We all know the bare bones of the Iranian Hostage story. Fifty-two American citizens were seized in November of 1979 when a group of militants and heavily armed students took over the American embassy in Iran. They were held for 444 days and released on January 20, 1981, minutes after Ronald Reagan concluded his inaugural address. Within weeks of the beginning of the Reagan presidency, arms began to flow from the US to Iran through Israel, giving rise to an enduring suspicion that Reagan’s campaign negotiated the release of the hostages and arranged for it to happen after the election was over, thus denying Jimmy Carter a long-sought diplomatic victory that might have aided his re-election.
Thousands of words have been written about this conspiracy theory, most notably the book October Surprise by Garry Sick, former member of the National Security Council.
While we can debate the pros and cons of the argument endlessly (and probably will continue to do so) I think a fascinating and lesser-known sub-plot to this story is the fate of Washington attorney Paul Wilcher. From a June 18, 2000 article, “Paul Wilcher and the ‘October Surprise’,” at Parents Against Corruption and Coverup (thepacc.org site no longer active, but you can look at the site from the Internet Archive here.):
On or about May 21, 1993, Washington attorney Paul Wilcher went to the Department of Justice and hand delivered a letter claiming holdover DOJ employees from the Reagan-Bush era were responsible for a number of government cover ups, unbeknownst to the Attorney General and President Clinton. The 100 page letter was addressed to Janet Reno. On or about June 11, Wilcher was interviewed regarding the contents of the letter. Later, after days of not hearing from him, worried friends contacted the police, who went to Wilcher’s apartment on June 23. His decomposing body was found [by police after pressure to investigate from White House press corps member Sarah McClendon] propped on a toilet…In January of 1996, PACC received an unsolicited copy of the Wilcher letter…the section on the ‘October Surprise’ is detailed, specific, and attributed to a Wilcher client with first hand knowledge, according to the letter.
Sarah McClendon, a White House reporter, published an article on July 4, 1993, titled “The Death of My Friend Paul Wilcher,”
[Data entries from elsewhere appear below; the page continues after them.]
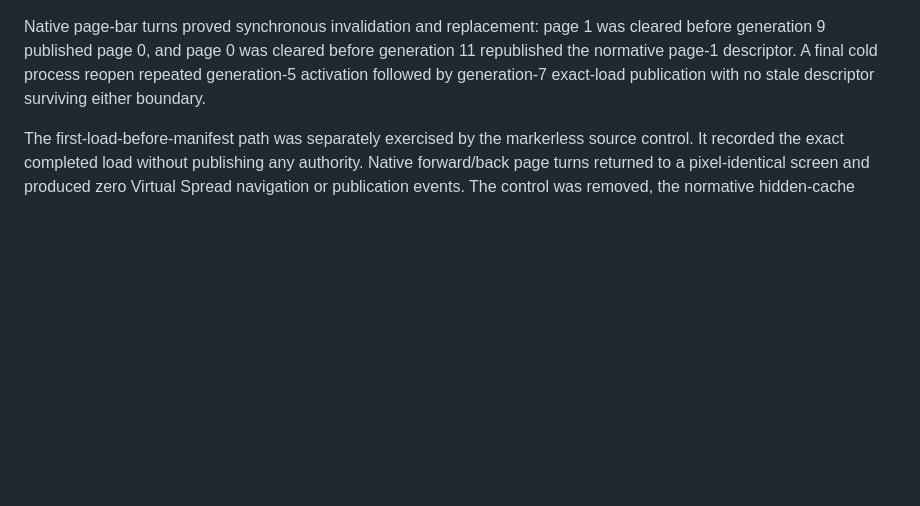
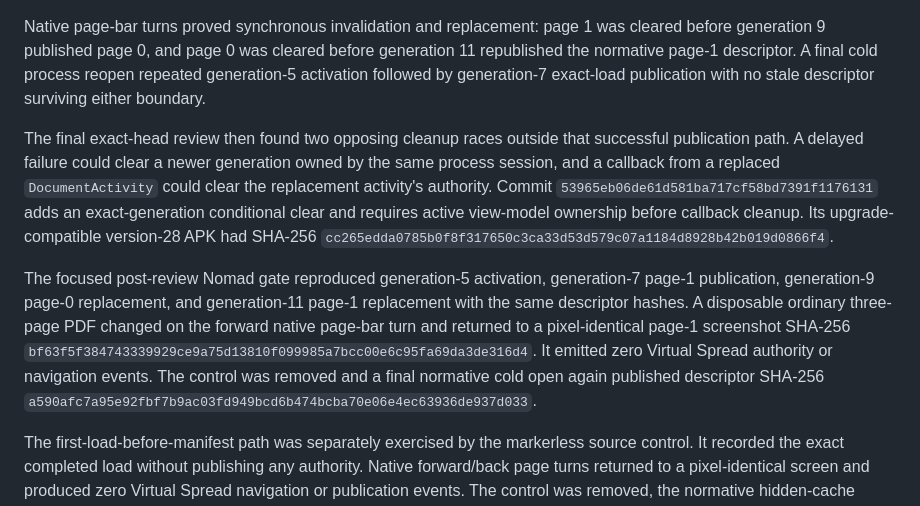
Before and after one commit to techrebbe/supernote-rtl-reader, a Markdown page: virtual_spread/HARDWARE_VALIDATION.md, the part around the change. Rendered like a GitHub page; blank space fills up the shorter version.

```diff
--- a/virtual_spread/HARDWARE_VALIDATION.md
+++ b/virtual_spread/HARDWARE_VALIDATION.md
@@ -394,6 +394,25 @@ generation 11 republished the normative page-1 descriptor. A final cold process
 reopen repeated generation-5 activation followed by generation-7 exact-load
 publication with no stale descriptor surviving either boundary.
 
+The final exact-head review then found two opposing cleanup races outside that
+successful publication path. A delayed failure could clear a newer generation
+owned by the same process session, and a callback from a replaced
+`DocumentActivity` could clear the replacement activity's authority. Commit
+`53965eb06de61d581ba717cf58bd7391f1176131` adds an exact-generation conditional
+clear and requires active view-model ownership before callback cleanup. Its
+upgrade-compatible version-28 APK had SHA-256
+`cc265edda0785b0f8f317650c3ca33d53d579c07a1184d8928b42b019d0866f4`.
+
+The focused post-review Nomad gate reproduced generation-5 activation,
+generation-7 page-1 publication, generation-9 page-0 replacement, and
+generation-11 page-1 replacement with the same descriptor hashes. A disposable
+ordinary three-page PDF changed on the forward native page-bar turn and returned
+to a pixel-identical page-1 screenshot SHA-256
+`bf63f5f384743339929ce9a75d13810f099985a7bcc00e6c95fa69da3de316d4`.
+It emitted zero Virtual Spread authority or navigation events. The control was
+removed and a final normative cold open again published descriptor SHA-256
+`a590afc7a95e92fbf7b9ac03fd949bcd6b474bcba70e06e4ec63936de937d033`.
+
 The first-load-before-manifest path was separately exercised by the markerless
 source control. It recorded the exact completed load without publishing any
 authority. Native forward/back page turns returned to a pixel-identical screen
```
Also changed, not shown: REGRESSION.md (+20 -0 lines).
Wilcher, who felt his family had been beaten out of their estate by corrupt judicial processes in Chicago, came here to Washington, to find a new life. Then he heard about a man whom he believed to be a political prisoner, Gunther Russbacher, the man who says he is being persecuted because he flew former President George Bush to Paris to meet with leading Iranians and make a deal to supply Iran with weapons in exchange for that government keeping the 52 American hostages until after the November election so that former President Jimmy Carter would not get, a boost. by bringing home the American citizens held there. Instead the deal was they were to be delivered to Candidate Ronald Reagan. That agreement was kept as soon as Reagan inaugurated in 1981. Wilcher was working daily for Russbacher.
From a July 14, 1993, letter to Attorney General Janet Reno from Dr. Garby Leon:
McClendon has been told that preliminary autopsy results have found no natural cause of death, and no other cause of death to explain Wilcher’s demise. Given that Wilcher, in his 40s, was in apparent good health, this seems fairly astonishing. A much larger issue is also implied here: if critics of our government are found dead in their bathrooms from obscure causes, and the government itself doesn’t take steps to find out why, then our freedoms themselves are threatened – as well as the activities that protect those freedoms. If individual investigation and criticism of government activities is chilled or intimidated into silence, then democracy loses its most important protection.
Given the massive amount of documented evidence, it is a bit surprising that so many people dismiss out of hand even the possibility that Reagan might have been involved in a political deal with the Iranians. Personally I believe this is because (especially nowadays) America has a powerful need for heroes, and Reagan fulfills that role for many people on both sides of the political divide. As a result they are unwilling to consider anything that might cast the former president in a venal or corrupt light.
Correction: An earlier version of this article included a photo of David Koresh, incorrectly captioned as Paul Wilcher. We regret the error.